### ASSIGNMENT:
Among the records below, find the lines with the word "points" and copy them.

[Revision tracking records]
┄┄┄┄┄┄┄┄┄┄┄┄┄┄┄┄┄┄┄┄
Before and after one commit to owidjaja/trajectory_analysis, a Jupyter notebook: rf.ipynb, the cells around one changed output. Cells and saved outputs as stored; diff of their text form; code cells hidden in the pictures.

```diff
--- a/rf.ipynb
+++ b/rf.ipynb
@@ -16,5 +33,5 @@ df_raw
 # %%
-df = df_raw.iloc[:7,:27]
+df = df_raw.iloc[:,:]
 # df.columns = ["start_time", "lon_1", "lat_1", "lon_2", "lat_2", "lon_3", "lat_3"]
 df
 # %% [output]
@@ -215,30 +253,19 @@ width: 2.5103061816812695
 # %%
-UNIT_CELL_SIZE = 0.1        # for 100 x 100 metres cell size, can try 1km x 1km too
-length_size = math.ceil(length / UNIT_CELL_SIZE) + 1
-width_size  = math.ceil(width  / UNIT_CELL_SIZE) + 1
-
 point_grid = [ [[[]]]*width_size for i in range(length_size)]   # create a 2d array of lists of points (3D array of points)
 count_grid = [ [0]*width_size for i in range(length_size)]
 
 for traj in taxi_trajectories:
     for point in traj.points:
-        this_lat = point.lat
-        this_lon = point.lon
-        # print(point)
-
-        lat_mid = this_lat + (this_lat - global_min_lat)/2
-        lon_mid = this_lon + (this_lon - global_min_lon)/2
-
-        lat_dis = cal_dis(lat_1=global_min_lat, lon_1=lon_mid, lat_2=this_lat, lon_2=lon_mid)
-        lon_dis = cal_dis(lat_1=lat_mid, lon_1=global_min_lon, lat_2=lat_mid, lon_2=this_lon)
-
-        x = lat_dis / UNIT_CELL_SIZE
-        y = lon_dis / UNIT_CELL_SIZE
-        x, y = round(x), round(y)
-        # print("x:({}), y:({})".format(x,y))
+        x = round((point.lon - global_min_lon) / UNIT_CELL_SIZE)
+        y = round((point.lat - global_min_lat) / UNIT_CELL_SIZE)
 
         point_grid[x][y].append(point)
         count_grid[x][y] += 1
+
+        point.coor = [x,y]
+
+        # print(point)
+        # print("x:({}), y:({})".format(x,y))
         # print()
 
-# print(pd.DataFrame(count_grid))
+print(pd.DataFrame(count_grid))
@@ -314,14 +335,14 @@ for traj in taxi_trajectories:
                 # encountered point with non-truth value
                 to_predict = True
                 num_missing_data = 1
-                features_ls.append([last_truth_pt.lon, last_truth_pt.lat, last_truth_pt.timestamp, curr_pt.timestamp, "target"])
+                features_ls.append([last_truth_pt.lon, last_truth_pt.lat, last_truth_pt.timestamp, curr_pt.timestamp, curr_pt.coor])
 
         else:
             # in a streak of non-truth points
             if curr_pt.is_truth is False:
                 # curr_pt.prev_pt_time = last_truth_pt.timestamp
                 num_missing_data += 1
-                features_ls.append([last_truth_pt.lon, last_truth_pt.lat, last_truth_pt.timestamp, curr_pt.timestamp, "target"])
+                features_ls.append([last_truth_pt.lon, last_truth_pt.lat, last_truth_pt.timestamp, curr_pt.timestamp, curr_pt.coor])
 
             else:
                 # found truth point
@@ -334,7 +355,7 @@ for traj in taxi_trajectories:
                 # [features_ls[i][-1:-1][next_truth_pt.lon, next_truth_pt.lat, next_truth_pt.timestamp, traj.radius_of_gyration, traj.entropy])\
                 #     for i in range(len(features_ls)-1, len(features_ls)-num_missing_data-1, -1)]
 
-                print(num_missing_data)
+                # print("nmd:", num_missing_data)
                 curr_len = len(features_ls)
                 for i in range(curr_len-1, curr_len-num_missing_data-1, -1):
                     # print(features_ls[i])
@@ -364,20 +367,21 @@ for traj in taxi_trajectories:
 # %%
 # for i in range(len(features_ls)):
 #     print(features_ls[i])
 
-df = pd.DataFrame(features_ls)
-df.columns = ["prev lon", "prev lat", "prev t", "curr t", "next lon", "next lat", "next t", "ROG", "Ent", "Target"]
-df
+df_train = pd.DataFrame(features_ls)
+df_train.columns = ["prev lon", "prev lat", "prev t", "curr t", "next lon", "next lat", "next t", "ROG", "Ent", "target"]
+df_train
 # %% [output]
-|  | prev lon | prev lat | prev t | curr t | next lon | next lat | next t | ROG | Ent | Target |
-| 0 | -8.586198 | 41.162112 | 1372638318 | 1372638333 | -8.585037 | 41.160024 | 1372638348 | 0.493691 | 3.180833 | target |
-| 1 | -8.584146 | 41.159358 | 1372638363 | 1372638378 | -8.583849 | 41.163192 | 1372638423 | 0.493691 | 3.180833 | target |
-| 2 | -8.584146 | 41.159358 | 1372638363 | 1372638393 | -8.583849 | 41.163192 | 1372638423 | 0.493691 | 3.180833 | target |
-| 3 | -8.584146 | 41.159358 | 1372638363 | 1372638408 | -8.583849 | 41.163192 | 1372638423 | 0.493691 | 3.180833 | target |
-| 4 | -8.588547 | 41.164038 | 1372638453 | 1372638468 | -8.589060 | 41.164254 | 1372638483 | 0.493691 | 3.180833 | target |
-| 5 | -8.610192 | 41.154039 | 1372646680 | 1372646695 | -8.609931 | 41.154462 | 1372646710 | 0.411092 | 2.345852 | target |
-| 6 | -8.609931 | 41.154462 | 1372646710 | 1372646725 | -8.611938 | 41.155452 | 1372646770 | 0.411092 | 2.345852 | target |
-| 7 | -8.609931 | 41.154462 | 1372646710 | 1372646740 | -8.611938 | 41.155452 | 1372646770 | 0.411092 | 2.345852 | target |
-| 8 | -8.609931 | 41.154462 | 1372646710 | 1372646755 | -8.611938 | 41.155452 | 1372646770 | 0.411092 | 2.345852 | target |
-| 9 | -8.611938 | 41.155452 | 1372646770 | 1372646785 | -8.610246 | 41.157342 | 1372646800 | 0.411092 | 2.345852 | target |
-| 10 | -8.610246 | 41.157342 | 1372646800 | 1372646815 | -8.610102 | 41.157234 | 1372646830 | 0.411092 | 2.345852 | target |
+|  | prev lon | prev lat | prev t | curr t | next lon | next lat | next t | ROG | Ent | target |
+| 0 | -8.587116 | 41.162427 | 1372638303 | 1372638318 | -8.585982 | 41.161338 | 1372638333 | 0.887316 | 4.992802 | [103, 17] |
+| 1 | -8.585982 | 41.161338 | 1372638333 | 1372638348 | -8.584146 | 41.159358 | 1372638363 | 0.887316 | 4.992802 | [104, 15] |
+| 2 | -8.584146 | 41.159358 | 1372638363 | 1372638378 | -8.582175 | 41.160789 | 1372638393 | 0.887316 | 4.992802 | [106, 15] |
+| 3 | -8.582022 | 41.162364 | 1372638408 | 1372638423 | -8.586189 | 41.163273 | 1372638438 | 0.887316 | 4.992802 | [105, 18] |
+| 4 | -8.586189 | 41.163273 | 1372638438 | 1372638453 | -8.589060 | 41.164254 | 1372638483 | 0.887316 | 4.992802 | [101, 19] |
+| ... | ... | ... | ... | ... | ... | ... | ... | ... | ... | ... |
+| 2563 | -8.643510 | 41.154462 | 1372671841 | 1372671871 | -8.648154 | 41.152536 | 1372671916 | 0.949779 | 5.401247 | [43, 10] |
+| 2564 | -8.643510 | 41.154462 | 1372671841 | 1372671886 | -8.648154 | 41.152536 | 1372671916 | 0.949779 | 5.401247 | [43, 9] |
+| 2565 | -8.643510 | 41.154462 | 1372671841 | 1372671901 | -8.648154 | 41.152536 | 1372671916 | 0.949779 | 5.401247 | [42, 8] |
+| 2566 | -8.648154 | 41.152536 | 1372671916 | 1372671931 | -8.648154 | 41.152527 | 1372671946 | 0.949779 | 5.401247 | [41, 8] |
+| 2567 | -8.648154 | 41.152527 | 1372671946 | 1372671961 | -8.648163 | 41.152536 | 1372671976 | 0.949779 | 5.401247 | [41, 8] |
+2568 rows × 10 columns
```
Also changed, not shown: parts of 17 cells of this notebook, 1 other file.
┄┄┄┄┄┄┄┄┄┄┄┄┄┄┄┄┄┄┄┄
### ANSWER BOX:
 point_grid = [ [[[]]]*width_size for i in range(length_size)]   # create a 2d array of lists of points (3D array of points)
     for point in traj.points:
             # in a streak of non-truth points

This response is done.